For many pet owners, seeing their dogs chase incessantly after their own tails and hunt shadows may seem adorable. But researchers in Canada, Finland, and France think that the causes of such behavior may be more sinister. They say that these behaviors may be symptoms of the canine equivalent of obsessive compulsive disorder.

Published in PLoS One, the study involved detailed questionnaires filled out by 368 dog owners in Finland. Of the entire group, 150 of the dogs were deemed not to have compulsions, and were used as controls. Researchers also took blood samples of 181 of the dogs profiled in the questionnaires. All of the dogs belonged to one of four breeds: standard and miniature Bull terriers, Staffordshire bull terriers, and German shepherds.

The researchers said that many of the characteristics of canine compulsive disorder are similar to that of humans. Many of the dogs began to show symptoms before they reached sexual maturity. Some of the dogs only had one or two episodes during their entire lives, while others engaged in these behaviors for hours each day. Pups that came from the same litter also had similar behaviors, indicating a genetic component to the disorder. Some breeds had more cases of the disorder than others, and most dogs, if they had canine compulsive disorder, had a milder form.

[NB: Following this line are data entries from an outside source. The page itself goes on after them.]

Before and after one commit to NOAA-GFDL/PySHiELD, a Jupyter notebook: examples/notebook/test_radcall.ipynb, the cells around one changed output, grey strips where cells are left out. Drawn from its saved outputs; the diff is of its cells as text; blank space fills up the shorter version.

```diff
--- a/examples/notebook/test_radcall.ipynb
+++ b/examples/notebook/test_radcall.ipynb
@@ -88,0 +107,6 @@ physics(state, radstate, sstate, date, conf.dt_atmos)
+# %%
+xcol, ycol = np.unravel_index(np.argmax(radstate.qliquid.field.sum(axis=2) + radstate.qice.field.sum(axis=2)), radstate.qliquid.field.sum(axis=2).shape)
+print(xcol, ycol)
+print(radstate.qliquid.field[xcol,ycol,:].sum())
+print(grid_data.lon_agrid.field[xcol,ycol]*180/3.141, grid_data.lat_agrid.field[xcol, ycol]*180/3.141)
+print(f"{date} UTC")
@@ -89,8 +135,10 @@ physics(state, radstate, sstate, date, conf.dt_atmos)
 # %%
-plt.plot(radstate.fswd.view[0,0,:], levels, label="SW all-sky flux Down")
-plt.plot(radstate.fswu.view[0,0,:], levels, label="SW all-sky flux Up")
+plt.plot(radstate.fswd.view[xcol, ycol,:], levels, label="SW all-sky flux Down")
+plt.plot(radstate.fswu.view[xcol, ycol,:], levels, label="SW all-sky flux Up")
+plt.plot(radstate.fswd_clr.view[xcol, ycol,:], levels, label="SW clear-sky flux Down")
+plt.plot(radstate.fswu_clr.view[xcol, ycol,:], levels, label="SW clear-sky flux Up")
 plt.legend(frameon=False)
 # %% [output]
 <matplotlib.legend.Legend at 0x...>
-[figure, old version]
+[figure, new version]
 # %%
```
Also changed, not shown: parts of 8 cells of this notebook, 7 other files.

The researchers also wrote in their study that dogs who received nutritional supplements expressed fewer bouts of tail chasing than other dogs. Neutered female dogs often chased their tails less often, prompting researchers to believe that there may be an ovarian hormone component as well.

But the conclusion made by the study authors is not universally agreed upon. Perminder Schadev, the director of the Neuropsychiatric Institute of the Prince of Wales Hospital in Australia, said to Scientific American that humans, unlike animals, often recognize these behaviors and attempt to modify or control them. Schadev theorized that these behaviors were probably more linked to the repetitive behaviors that characterize another disorder: autism spectrum disorder.